Effect of news of layoffs is unclear here
'Black Tuesday' this week is expected to affect only GM's engineering staff.
LORDSTOWN -- Whether General Motors' anticipated white-collar firings this week will affect operations here is unclear.
GM told its engineering staff last week that all leaves have been canceled. Staff has been ordered to report for work Tuesday morning -- with company cars and keys.
Jim Graham, president of United Auto Workers Local 1112 here, said he is unsure how many engineers work at the Lordstown facility. He said the union has no official position on the white-collar cuts.
Instead, he said, it is focusing on the buyouts GM is proposing for hourly workers.
GM proposed the buyouts last week as part of its goal of cutting 30,000 jobs by 2008. It is offering 113,000 workers between $35,000 and $140,000.
Graham said union officials were traveling to Detroit today for updates on the buyouts, and while they are there, they may be informed about the white-collar cuts. So far, he said, there has been no official notification about those cuts from the company.
Officials at the Lordstown plant were unavailable Sunday to comment.
What insiders say
GM wouldn't comment on what will happen Tuesday, but insiders said only the engineering staff is affected -- for now. They also said cuts in other departments, including sales and marketing, would come later, perhaps as early as next month.
GM has about 36,000 salaried workers, including an unspecified number of contract workers. About 2,800 positions were cut in 2005, including 500 contract workers.
Since 2000, GM's salaried work force has dropped from 44,000 people, largely through retirement and attrition.
Analysts say the timing of white-collar reductions so soon after announcing the union buyouts is significant. It shows the United Auto Workers, which represents hourly workers, that the salaried work force is making sacrifices to return North American operations to profitability.
Only days ago, GM revised its loss for last year, kicking it up by $2 billion, to $10.6 billion.
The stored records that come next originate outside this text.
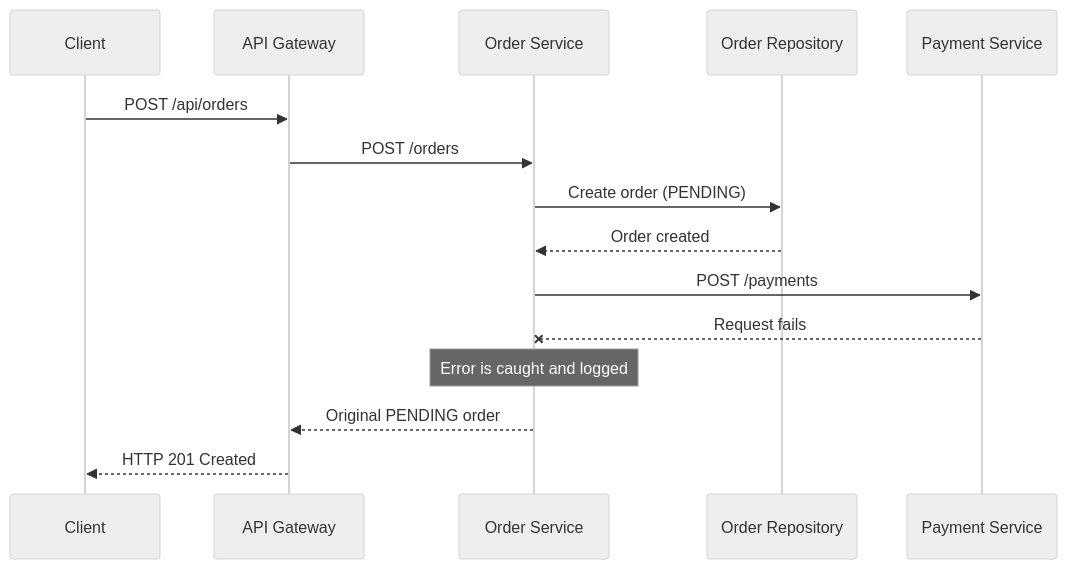
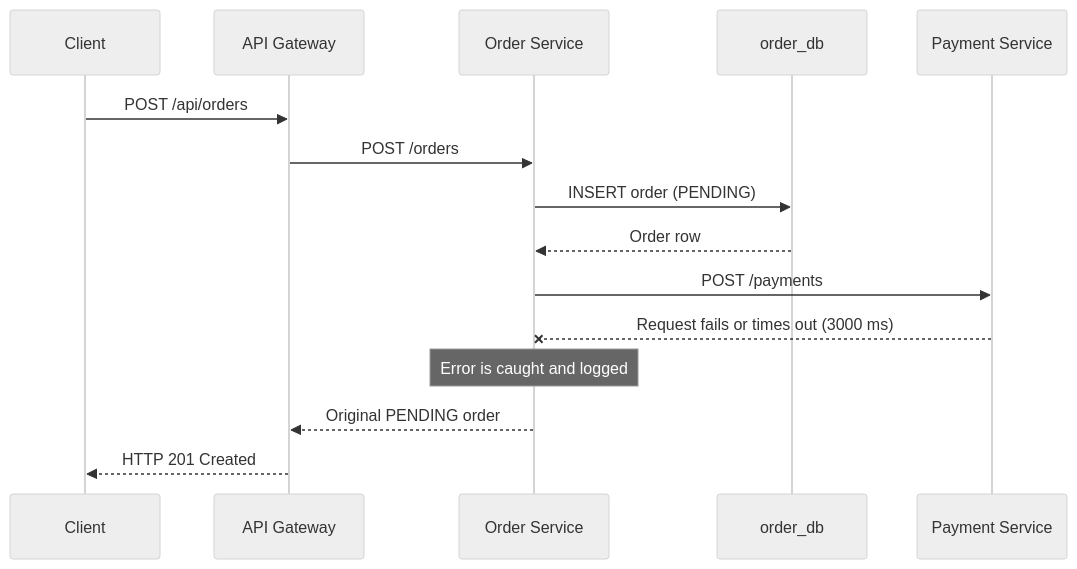
One commit to aliaagamall/pulsetrace changed the fourth of 6 diagrams in docs/architecture/request-flow.md. Above: the diagram before and after it, drawn with Mermaid (neutral theme). The commit also changed other lines of this file and 10 other files, not shown here.

````diff
--- a/docs/architecture/request-flow.md
+++ b/docs/architecture/request-flow.md
@@ -90,20 +105,20 @@
 ```mermaid
 sequenceDiagram
     participant C as Client
     participant G as API Gateway
     participant O as Order Service
-    participant OR as Order Repository
+    participant ODB as order_db
     participant P as Payment Service
 
     C->>G: POST /api/orders
     G->>O: POST /orders
-    O->>OR: Create order (PENDING)
-    OR-->>O: Order created
+    O->>ODB: INSERT order (PENDING)
+    ODB-->>O: Order row
 
     O->>P: POST /payments
-    P--xO: Request fails
+    P--xO: Request fails or times out (3000 ms)
 
     Note over O: Error is caught and logged
     O-->>G: Original PENDING order
     G-->>C: HTTP 201 Created
 ```
````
GM Chairman Rick Wagoner said last November that part of the automaker's $7 billion restructuring costs included $1.5 billion to eliminate up to 7 percent of the salaried work force in 2006 through attrition and involuntary separation. He didn't set a timetable.
The engineering meeting, which is being referred to as "Black Tuesday," puts the white-collar job cuts in motion while the automaker consolidates engineering operations worldwide as part of its global strategy to cut costs by eliminating redundancy.
There's no word on how many of the hundreds of engineers will be pink-slipped as part of the 7-percent white-collar reduction.